Rivalrous Masculinities

2012 to 2013
Emerging Networks

This project put together an international network of scholars and students based in German departments to provide the opportunity to build strength in linguistic fluency, cross-cultural literacy, and deep historical knowledge.  Specifically, a series of undergraduate seminars based at Duke met virtually with similar seminars being held at the University of Bamberg and at Humboldt-University of Berlin toward the curation of an exhibition at the Nasher Museum of Art at Duke University.

Seven students completed the seminar during Fall 2012. Much of the work of the class involved curating on online exhibition (see "Snapshot" below for more information). The students' final presentations were delivered in a mini-conference setting, giving each student the opportunity to explore a topic in depth and present it to an audience at Duke and at the University of Bamberg. The students also participated in an international scholarly conference hosted at Duke September 20-21, 2013 “New Directions in the Study of Medieval Masculinities.”
 

he five students in the Fall 2013 seminar began from the work of their earlier counterparts to develop the physical exhibition, entitled “Masculinities: Mainstream to Margins,” which ran at the Nasher Museum of Art at Duke University from January 11 to July 6, 2014. The students led a wonderful gallery opening, which was excellently attended.
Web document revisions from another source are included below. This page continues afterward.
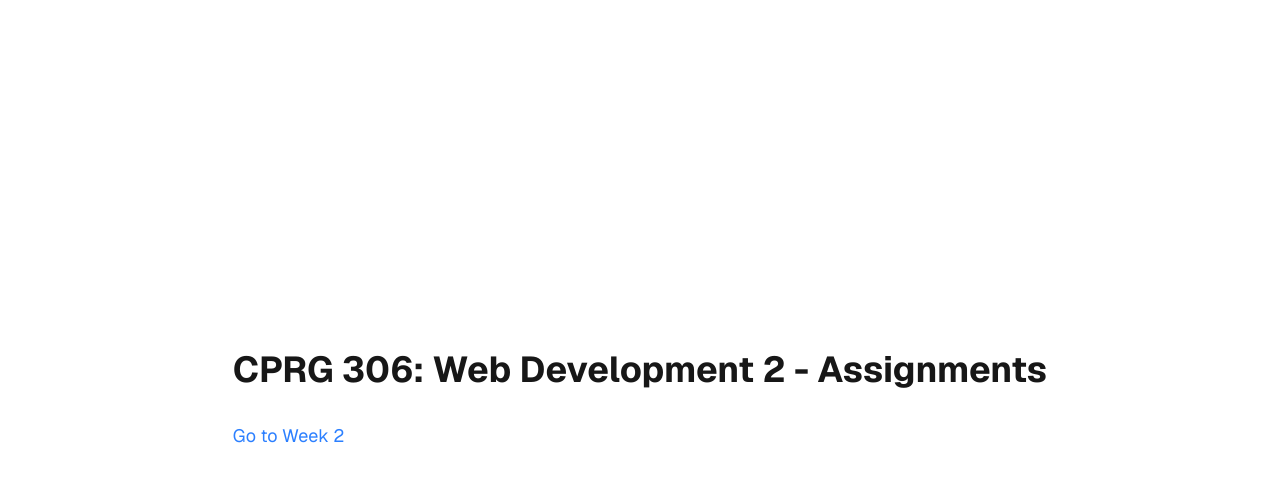
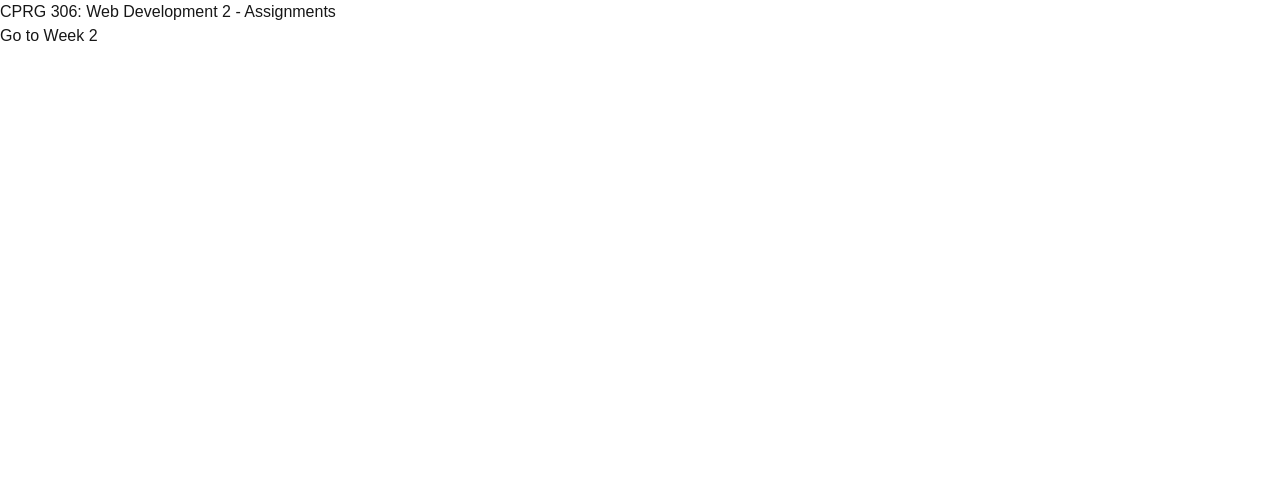
Before and after one commit to felix101930/cprg306-assignments, a Next.js app: page / in a window 1280 px wide. Shown: the top 482 px of the page. Built offline with nearby package versions, Linux system fonts and the light colour scheme.

Commit message:
remvoesclutter

```diff
--- a/app/page.js
+++ b/app/page.js
@@ -2,11 +2,11 @@
 
 export default function Home() {
   return (
-    <div className="font-sans grid grid-rows-[20px_1fr_20px] items-center justify-items-center min-h-screen p-8 pb-20 gap-16 sm:p-20">
-      <main className="flex flex-col gap-[32px] row-start-2 items-center sm:items-start">
-        <h1 className="text-4xl font-bold">CPRG 306: Web Development 2 - Assignments</h1>
-        <p className="text-lg">
-          <Link href="/week-2" className="text-blue-500 hover:underline">
+    <div >
+      <main >
+        <h1 >CPRG 306: Web Development 2 - Assignments</h1>
+        <p >
+          <Link href="/week-2" >
             Go to Week 2
           </Link>
         </p>
```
The co-conveners believe that curating an exhibition focusing on the male body was an ideal way to achieve the intellectual goals of teaching undergraduates that masculinity, like femininity, is a social and cultural construction of gender; that constructions of masculinity change over time; and that different forms of masculinity co-exist, often in sharp competition with one another, no less so in the past than today.  The students discovered through this learning experience that representations of the body and gender intersect with political, racial, and religious discourses that have changed in salient ways over time. They also discovered that in these images the body has become a site of identity, a place where struggles for power and control play out.

People

Graduate Student, Carolina Duke Graduate Program in German Studies
Professor of German
graduate student, Carolina Duke Graduate Program in German Studies

Highlights

Berlin, Hamburg, Bamberg: Expanding our Rivalrous Masculinities Network
-- Feb 15 2013

by Steffen Kaupp

In January, I had the pleasure of visiting our current (University of Bamberg) and future (Humboldt University Berlin and University of Hamburg) overseas... Read More

CIT Showcase
-- Apr 23 2013

Humanities Writ Large projects will be well represented at the CIT Showcase on Friday, April 26. If you want to learn more about Visiting Professor... Read More

"Rivalrous Masculinities" Course Launch
-- Mar 26 2012

We are excited! Launching this course is like preparing to travel to an exciting, new adventure destination.

ID? Yup, a new course number(s) - GERM 390-1 / ARTHIST 390 /... Read More

Thinking through Writing: An Update from the Rivalrous Masculinities Class
-- Oct 8 2012

by Steffen Kaupp

  • What is masculinity?
  • How has the perception and portrayal of masculinity changed over time?
  • How have philosophers and other scholars... Read More
Rivalrous Masculinities Now On Display
-- Mar 11 2013

One of the inaugural Emerging Humanities Networks funded by HWL, Rivalrous Masculinities, has just launched a virtual exhibition. The seven students who completed Professor Ann Marie Rasmussen's... Read More

Learning to Teach in New Ways
-- May 17 2012

Ann Marie Rasmussen

I am Professor Ann Marie Rasmussen and I wanted to share the experience that the Rivalrous Masculinity Working Group had recently when we hosted a visit by... Read More